Building on the strong impact of a recent workshop around scientific argumentation, we developed a series of “Next Steps” trainings to improve teacher skill and confidence in key content areas, including data analysis, biodiversity, and hands-on investigations. One of the most exciting outcomes of this work is how it supported teachers in working in teams across disciplines like math and science.

Evidence Supports Program Impact & Student Learning

We completed work with research partners at University of Maine to investigate Vital Signs’ impact on student reasoning skills. This research suggests that when students contrast similar species, they are more likely to discern key characteristics, make their reasoning explicit, and construct better-reasoned arguments.

With these partners, we also created a new formative assessment tool that teachers can use to evaluate their students’ ability to make their reasoning explicit and rule out alternative claims. One teacher shared that “I cannot speak highly enough of how this helped my students develop their understanding of argumentation in science… I plan on doing this with every class I teach!” We have seen immediate impacts on student use of evidence and reasoning in their species observations, with detailed descriptions of their observations and careful attention to reasoned argument.

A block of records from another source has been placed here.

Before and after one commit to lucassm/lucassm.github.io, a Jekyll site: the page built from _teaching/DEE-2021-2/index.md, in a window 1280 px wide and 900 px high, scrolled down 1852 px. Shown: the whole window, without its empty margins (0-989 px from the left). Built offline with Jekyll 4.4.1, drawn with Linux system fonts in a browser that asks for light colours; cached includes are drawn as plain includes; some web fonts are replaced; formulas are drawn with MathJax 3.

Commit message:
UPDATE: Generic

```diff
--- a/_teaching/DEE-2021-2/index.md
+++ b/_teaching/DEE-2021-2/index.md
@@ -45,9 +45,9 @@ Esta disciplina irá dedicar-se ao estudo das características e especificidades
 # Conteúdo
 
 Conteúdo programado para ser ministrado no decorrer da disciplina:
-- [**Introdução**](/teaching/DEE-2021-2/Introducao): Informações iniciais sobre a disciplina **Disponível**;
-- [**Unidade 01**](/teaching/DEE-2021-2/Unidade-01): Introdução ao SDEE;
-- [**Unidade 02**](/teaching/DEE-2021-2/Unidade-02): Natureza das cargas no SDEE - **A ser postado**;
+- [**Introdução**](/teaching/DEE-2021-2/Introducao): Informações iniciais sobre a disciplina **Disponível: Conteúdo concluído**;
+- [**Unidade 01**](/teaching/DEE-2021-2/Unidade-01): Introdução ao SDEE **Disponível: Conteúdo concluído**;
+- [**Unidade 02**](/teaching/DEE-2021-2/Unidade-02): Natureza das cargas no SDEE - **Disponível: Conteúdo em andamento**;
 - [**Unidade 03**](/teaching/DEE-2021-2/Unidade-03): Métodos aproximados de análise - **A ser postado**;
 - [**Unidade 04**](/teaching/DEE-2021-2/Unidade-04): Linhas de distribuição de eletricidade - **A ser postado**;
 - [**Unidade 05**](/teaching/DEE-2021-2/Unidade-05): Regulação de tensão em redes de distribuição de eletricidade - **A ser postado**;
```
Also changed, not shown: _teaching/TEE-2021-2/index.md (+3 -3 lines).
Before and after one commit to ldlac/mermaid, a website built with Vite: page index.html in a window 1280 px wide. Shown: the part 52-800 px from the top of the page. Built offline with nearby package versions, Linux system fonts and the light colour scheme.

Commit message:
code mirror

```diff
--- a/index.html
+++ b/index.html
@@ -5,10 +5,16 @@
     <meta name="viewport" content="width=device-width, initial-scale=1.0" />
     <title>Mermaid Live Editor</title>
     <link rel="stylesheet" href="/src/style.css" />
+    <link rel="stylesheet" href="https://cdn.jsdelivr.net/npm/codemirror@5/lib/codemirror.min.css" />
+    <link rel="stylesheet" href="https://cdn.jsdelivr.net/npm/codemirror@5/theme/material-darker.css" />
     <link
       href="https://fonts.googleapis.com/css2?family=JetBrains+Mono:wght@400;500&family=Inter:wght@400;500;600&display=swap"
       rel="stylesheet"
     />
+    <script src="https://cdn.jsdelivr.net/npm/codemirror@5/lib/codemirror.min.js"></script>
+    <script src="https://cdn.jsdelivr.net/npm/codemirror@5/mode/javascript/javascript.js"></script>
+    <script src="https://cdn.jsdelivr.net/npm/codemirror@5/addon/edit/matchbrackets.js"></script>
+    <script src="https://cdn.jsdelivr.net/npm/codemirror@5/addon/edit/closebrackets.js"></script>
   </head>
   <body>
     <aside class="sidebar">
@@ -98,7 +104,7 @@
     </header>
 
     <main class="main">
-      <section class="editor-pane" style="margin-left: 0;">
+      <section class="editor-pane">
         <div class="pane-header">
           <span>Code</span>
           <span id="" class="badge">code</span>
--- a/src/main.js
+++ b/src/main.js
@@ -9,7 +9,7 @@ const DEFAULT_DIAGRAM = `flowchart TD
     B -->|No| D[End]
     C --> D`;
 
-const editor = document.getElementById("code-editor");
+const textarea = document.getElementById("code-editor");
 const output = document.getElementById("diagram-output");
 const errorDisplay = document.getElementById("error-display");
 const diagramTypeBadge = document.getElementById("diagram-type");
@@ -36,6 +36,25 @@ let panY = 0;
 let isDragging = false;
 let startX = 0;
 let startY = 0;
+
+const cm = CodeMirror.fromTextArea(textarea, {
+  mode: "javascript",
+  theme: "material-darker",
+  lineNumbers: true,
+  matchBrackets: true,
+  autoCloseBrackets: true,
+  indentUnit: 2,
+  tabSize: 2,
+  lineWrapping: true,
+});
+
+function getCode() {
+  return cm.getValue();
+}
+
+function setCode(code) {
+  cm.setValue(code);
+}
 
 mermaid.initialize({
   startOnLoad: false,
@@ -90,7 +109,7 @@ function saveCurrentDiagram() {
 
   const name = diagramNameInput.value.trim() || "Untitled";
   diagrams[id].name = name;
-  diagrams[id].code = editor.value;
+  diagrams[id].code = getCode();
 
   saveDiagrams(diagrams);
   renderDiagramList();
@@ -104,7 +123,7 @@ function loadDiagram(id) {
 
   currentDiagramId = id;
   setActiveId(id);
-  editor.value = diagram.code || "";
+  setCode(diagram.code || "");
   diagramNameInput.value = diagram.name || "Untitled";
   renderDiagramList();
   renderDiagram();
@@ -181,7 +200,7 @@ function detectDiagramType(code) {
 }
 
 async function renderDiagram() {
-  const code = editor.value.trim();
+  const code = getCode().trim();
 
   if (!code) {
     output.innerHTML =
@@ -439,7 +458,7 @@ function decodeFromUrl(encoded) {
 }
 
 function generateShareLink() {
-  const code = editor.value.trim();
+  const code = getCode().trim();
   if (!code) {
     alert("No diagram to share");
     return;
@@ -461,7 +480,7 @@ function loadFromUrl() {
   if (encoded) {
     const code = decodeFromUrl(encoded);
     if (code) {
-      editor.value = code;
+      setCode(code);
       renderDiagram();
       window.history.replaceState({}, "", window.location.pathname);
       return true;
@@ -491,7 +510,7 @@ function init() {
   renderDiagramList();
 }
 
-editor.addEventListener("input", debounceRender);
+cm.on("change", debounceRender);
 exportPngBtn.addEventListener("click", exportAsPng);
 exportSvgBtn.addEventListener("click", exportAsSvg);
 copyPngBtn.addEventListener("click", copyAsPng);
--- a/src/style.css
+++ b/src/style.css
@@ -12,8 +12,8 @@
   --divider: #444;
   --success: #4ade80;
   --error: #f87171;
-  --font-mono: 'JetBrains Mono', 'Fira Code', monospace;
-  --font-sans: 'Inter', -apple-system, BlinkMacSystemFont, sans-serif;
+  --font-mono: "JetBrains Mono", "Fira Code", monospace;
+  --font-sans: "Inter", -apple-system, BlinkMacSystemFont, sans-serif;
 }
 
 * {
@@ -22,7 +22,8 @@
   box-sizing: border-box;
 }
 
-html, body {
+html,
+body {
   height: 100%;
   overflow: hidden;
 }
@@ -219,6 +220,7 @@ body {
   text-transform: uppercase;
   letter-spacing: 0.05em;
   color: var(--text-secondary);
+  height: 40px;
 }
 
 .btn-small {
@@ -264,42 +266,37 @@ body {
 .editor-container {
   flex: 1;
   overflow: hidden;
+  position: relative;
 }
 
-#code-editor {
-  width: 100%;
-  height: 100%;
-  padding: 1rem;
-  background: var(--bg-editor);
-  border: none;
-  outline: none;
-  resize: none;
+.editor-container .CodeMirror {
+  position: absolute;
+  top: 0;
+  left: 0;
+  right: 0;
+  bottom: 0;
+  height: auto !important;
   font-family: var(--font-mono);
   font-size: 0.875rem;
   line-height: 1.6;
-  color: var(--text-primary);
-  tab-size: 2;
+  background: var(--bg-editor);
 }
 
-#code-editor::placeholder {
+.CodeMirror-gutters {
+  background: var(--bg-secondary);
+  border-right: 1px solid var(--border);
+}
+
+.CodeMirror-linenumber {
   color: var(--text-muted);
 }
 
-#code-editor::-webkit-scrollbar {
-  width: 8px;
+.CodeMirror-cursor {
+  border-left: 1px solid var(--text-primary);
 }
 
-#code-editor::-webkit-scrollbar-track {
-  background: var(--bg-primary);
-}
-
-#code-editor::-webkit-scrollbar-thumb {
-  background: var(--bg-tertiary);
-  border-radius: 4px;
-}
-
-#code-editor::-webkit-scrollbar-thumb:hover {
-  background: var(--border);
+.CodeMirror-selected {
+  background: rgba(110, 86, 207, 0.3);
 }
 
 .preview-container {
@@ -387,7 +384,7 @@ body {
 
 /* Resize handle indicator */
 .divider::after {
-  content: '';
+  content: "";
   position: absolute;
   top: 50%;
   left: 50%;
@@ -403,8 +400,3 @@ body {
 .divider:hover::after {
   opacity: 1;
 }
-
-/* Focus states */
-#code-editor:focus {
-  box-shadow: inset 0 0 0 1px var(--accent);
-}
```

Vital Signs is having powerful impact on student learning and teacher confidence across Maine. With growing momentum and valuable new activities integrated into the program, we anticipate that next year will be even more successful.